(Before-and-after change data)
───

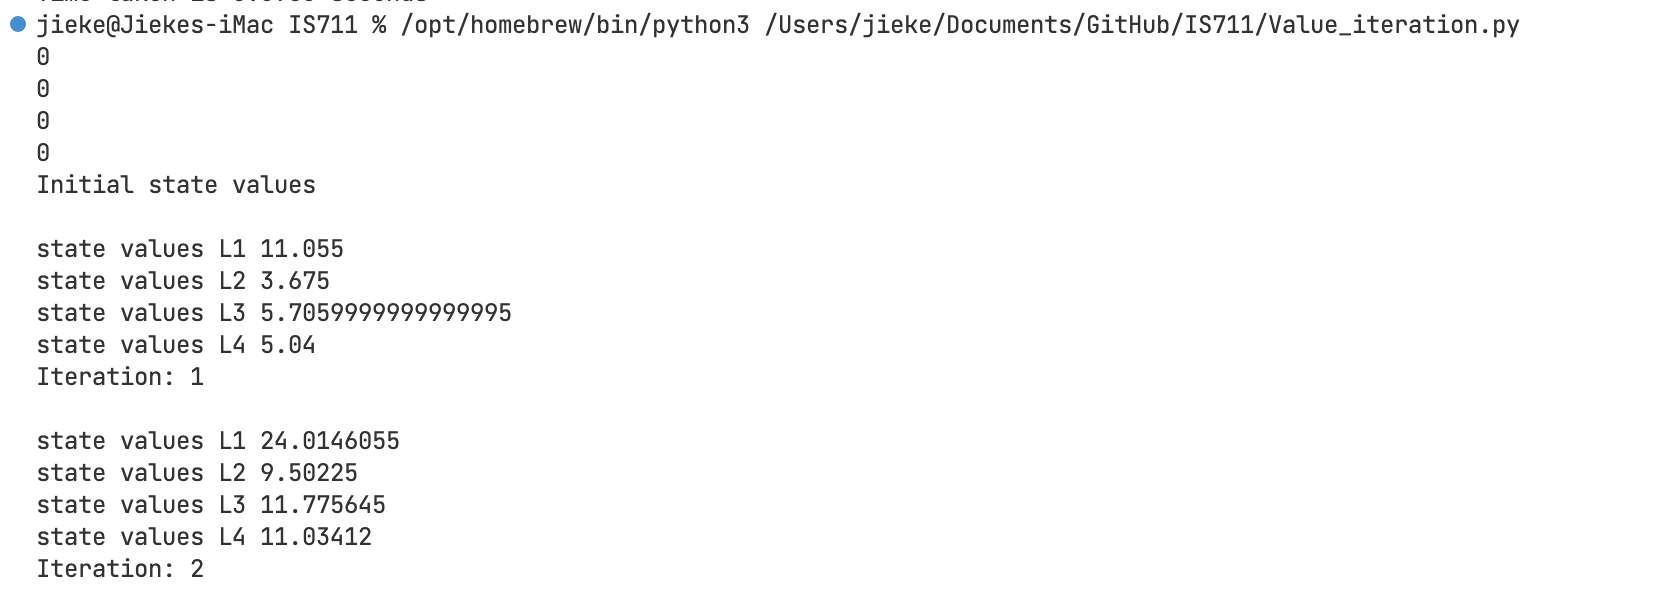
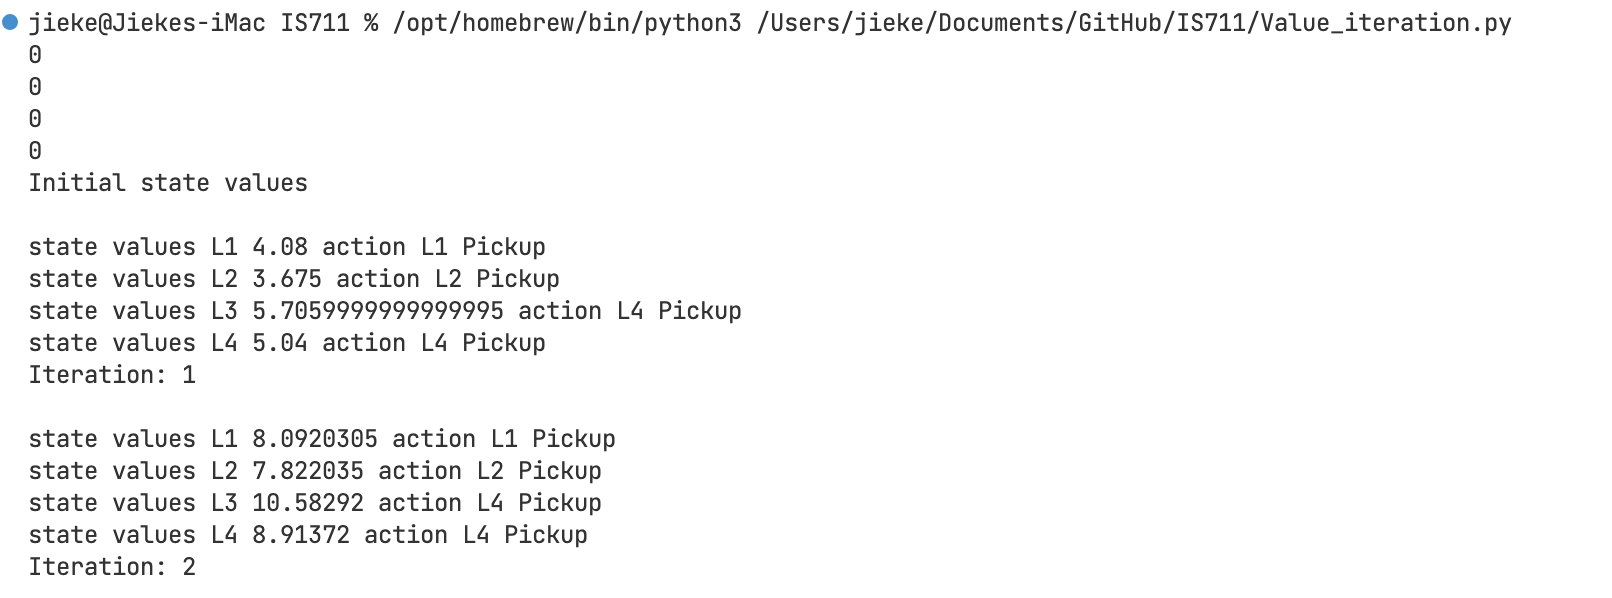
fix: fix bug in value iteration

diff --git a/Value_iteration.py b/Value_iteration.py
@@ -1,3 +1,4 @@
+from re import A
 from time import time
 
 
@@ -10,7 +11,7 @@ print_name_alias = True
 
 # MDP config
 grid_rows, grid_cols = 2,2
-convergence_tol = 10
+convergence_tol = 0.01
 discount_factor = 0.95
 
 
@@ -53,7 +54,7 @@ def main():
         Transition("L1", "L1", 0.7, 0),
         Transition("L1", "L2", 0.15, 19),
         Transition("L1", "L3", 0.09, 8.5),
-        Transition("L1", "L4", 0.96, 7.75),
+        Transition("L1", "L4", 0.06, 7.75),
         Transition("L2", "L2", 0.5, 0),
         Transition("L2", "L1", 0.2, 9),
         Transition("L2", "L3", 0.3, 6.25),
@@ -114,10 +115,10 @@ def main():
             state.value_old = state.value
         # Print
         i += 1
-        print("state values L1", states["L1"].value)
-        print("state values L2", states["L2"].value)
-        print("state values L3", states["L3"].value)
-        print("state values L4", states["L4"].value)
+        print("state values L1", states["L1"].value, "action L1", states["L1"].policy)
+        print("state values L2", states["L2"].value, "action L2", states["L1"].policy)
+        print("state values L3", states["L3"].value, "action L4", states["L1"].policy)
+        print("state values L4", states["L4"].value, "action L4", states["L1"].policy)
         print("Iteration: {0}".format(i) + "\n")
         # Convergence check
         is_converged = all([state.is_converged for state in states.values()])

───

§ TASK DETAILS
Give the number of lines in the data that contain the word "from", and add no other text.

§ TASK SOLUTION
2